REQUIRED WORK: The records below must be returned exactly, with every picture left out.

Before-and-after change data
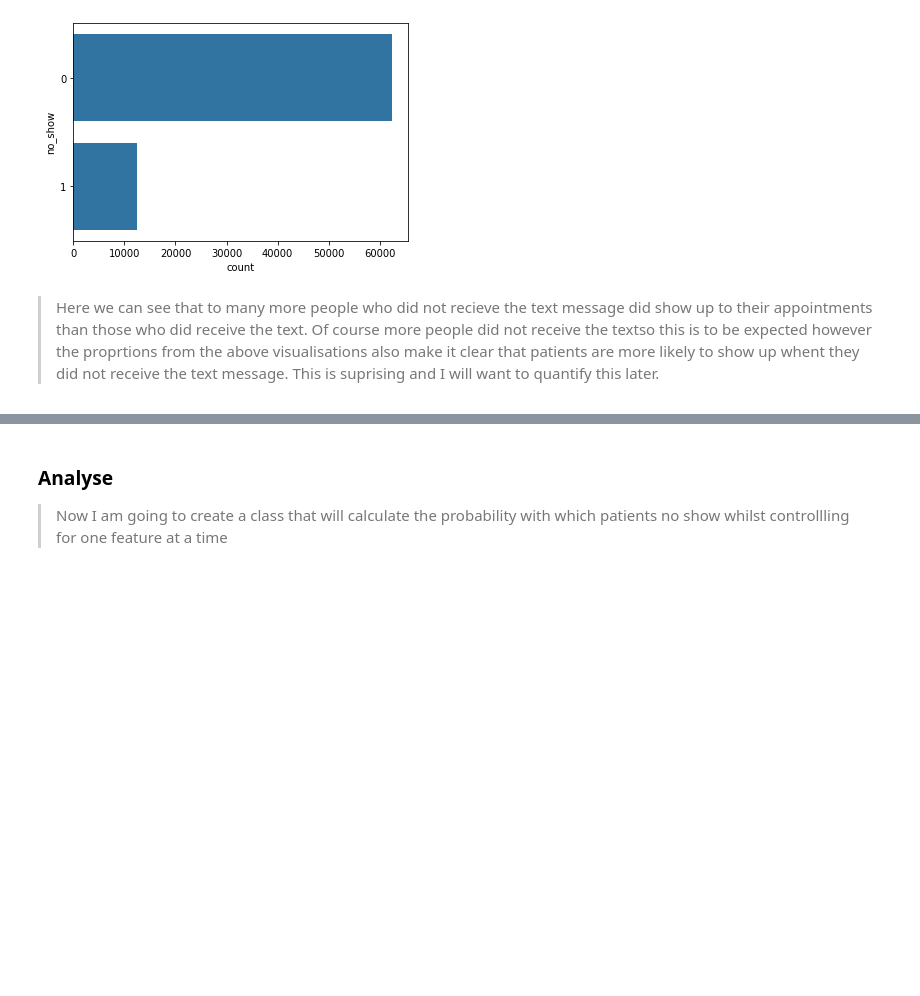
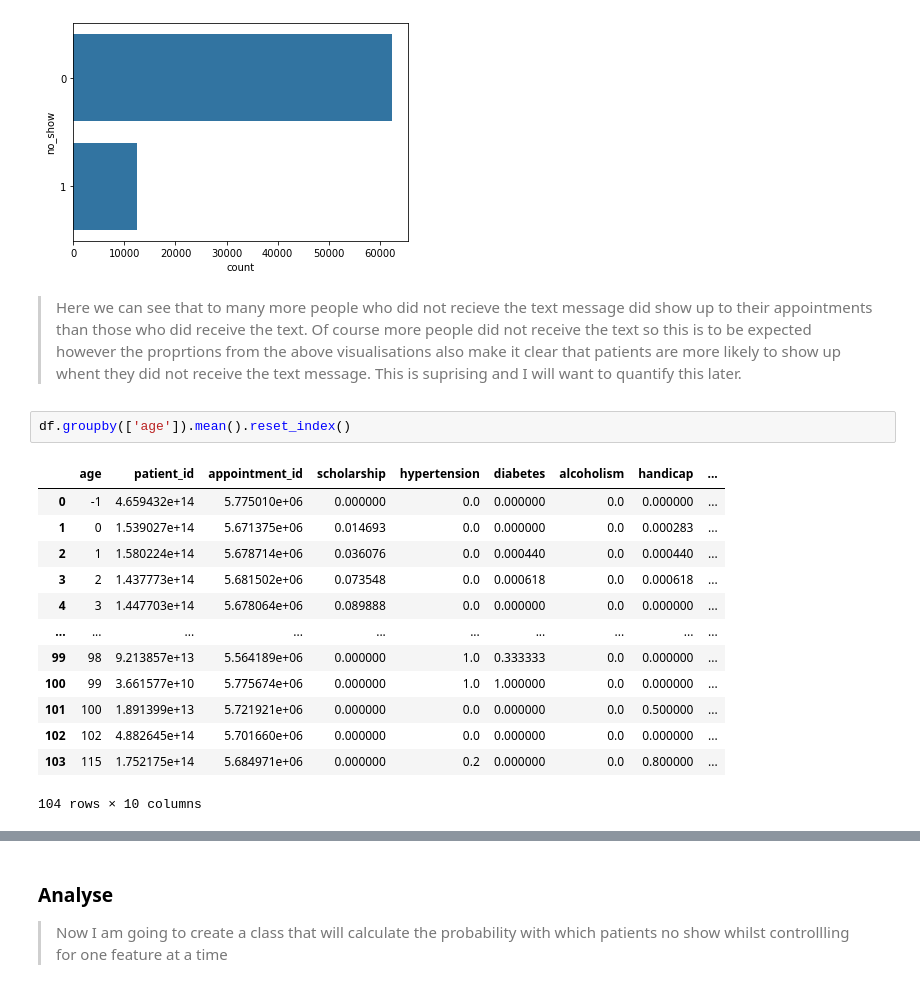
Before and after one commit to dodsy4/GP-attendence-analysis, a Jupyter notebook: Investigating No-Shows.ipynb, the cells around one changed output, grey strips where cells are left out. Cells and saved outputs as stored; diff of their text form; blank space fills up the shorter version.

```diff
--- a/Investigating No-Shows.ipynb
+++ b/Investigating No-Shows.ipynb
@@ -175,4 +177,20 @@ sb.countplot(data = df_sms, y = 'no_show', order = order, color=base_color);
 # %% [output]
 [figure]
 # %% [markdown]
->Here we can see that to many more people who did not recieve the text message did show up to their appointments than those who did receive the text. Of course more people did not receive the textso this is to be expected however the proprtions from the above visualisations also make it clear that patients are more likely to show up whent they did not receive the text message. This is suprising and I will want to quantify this later.
+>Here we can see that to many more people who did not recieve the text message did show up to their appointments than those who did receive the text. Of course more people did not receive the text so this is to be expected however the proprtions from the above visualisations also make it clear that patients are more likely to show up whent they did not receive the text message. This is suprising and I will want to quantify this later.
+# %%
+df.groupby(['age']).mean().reset_index()
+# %% [output]
+|  | age | patient_id | appointment_id | scholarship | hypertension | diabetes | alcoholism | handicap | ... |
+| 0 | -1 | 4.659432e+14 | 5.775010e+06 | 0.000000 | 0.0 | 0.000000 | 0.0 | 0.000000 | ... |
+| 1 | 0 | 1.539027e+14 | 5.671375e+06 | 0.014693 | 0.0 | 0.000000 | 0.0 | 0.000283 | ... |
+| 2 | 1 | 1.580224e+14 | 5.678714e+06 | 0.036076 | 0.0 | 0.000440 | 0.0 | 0.000440 | ... |
+| 3 | 2 | 1.437773e+14 | 5.681502e+06 | 0.073548 | 0.0 | 0.000618 | 0.0 | 0.000618 | ... |
+| 4 | 3 | 1.447703e+14 | 5.678064e+06 | 0.089888 | 0.0 | 0.000000 | 0.0 | 0.000000 | ... |
+| ... | ... | ... | ... | ... | ... | ... | ... | ... | ... |
+| 99 | 98 | 9.213857e+13 | 5.564189e+06 | 0.000000 | 1.0 | 0.333333 | 0.0 | 0.000000 | ... |
+| 100 | 99 | 3.661577e+10 | 5.775674e+06 | 0.000000 | 1.0 | 1.000000 | 0.0 | 0.000000 | ... |
+| 101 | 100 | 1.891399e+13 | 5.721921e+06 | 0.000000 | 0.0 | 0.000000 | 0.0 | 0.500000 | ... |
+| 102 | 102 | 4.882645e+14 | 5.701660e+06 | 0.000000 | 0.0 | 0.000000 | 0.0 | 0.000000 | ... |
+| 103 | 115 | 1.752175e+14 | 5.684971e+06 | 0.000000 | 0.2 | 0.000000 | 0.0 | 0.800000 | ... |
+104 rows × 10 columns
```
Also changed, not shown: parts of 11 cells of this notebook.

EXERCISE RESULT:
Before and after one commit to dodsy4/GP-attendence-analysis, a Jupyter notebook: Investigating No-Shows.ipynb, the cells around one changed output, grey strips where cells are left out. Cells and saved outputs as stored; diff of their text form; blank space fills up the shorter version.

```diff
--- a/Investigating No-Shows.ipynb
+++ b/Investigating No-Shows.ipynb
@@ -175,4 +177,20 @@ sb.countplot(data = df_sms, y = 'no_show', order = order, color=base_color);
 # %% [output]
 [figure]
 # %% [markdown]
->Here we can see that to many more people who did not recieve the text message did show up to their appointments than those who did receive the text. Of course more people did not receive the textso this is to be expected however the proprtions from the above visualisations also make it clear that patients are more likely to show up whent they did not receive the text message. This is suprising and I will want to quantify this later.
+>Here we can see that to many more people who did not recieve the text message did show up to their appointments than those who did receive the text. Of course more people did not receive the text so this is to be expected however the proprtions from the above visualisations also make it clear that patients are more likely to show up whent they did not receive the text message. This is suprising and I will want to quantify this later.
+# %%
+df.groupby(['age']).mean().reset_index()
+# %% [output]
+|  | age | patient_id | appointment_id | scholarship | hypertension | diabetes | alcoholism | handicap | ... |
+| 0 | -1 | 4.659432e+14 | 5.775010e+06 | 0.000000 | 0.0 | 0.000000 | 0.0 | 0.000000 | ... |
+| 1 | 0 | 1.539027e+14 | 5.671375e+06 | 0.014693 | 0.0 | 0.000000 | 0.0 | 0.000283 | ... |
+| 2 | 1 | 1.580224e+14 | 5.678714e+06 | 0.036076 | 0.0 | 0.000440 | 0.0 | 0.000440 | ... |
+| 3 | 2 | 1.437773e+14 | 5.681502e+06 | 0.073548 | 0.0 | 0.000618 | 0.0 | 0.000618 | ... |
+| 4 | 3 | 1.447703e+14 | 5.678064e+06 | 0.089888 | 0.0 | 0.000000 | 0.0 | 0.000000 | ... |
+| ... | ... | ... | ... | ... | ... | ... | ... | ... | ... |
+| 99 | 98 | 9.213857e+13 | 5.564189e+06 | 0.000000 | 1.0 | 0.333333 | 0.0 | 0.000000 | ... |
+| 100 | 99 | 3.661577e+10 | 5.775674e+06 | 0.000000 | 1.0 | 1.000000 | 0.0 | 0.000000 | ... |
+| 101 | 100 | 1.891399e+13 | 5.721921e+06 | 0.000000 | 0.0 | 0.000000 | 0.0 | 0.500000 | ... |
+| 102 | 102 | 4.882645e+14 | 5.701660e+06 | 0.000000 | 0.0 | 0.000000 | 0.0 | 0.000000 | ... |
+| 103 | 115 | 1.752175e+14 | 5.684971e+06 | 0.000000 | 0.2 | 0.000000 | 0.0 | 0.800000 | ... |
+104 rows × 10 columns
```
Also changed, not shown: parts of 11 cells of this notebook.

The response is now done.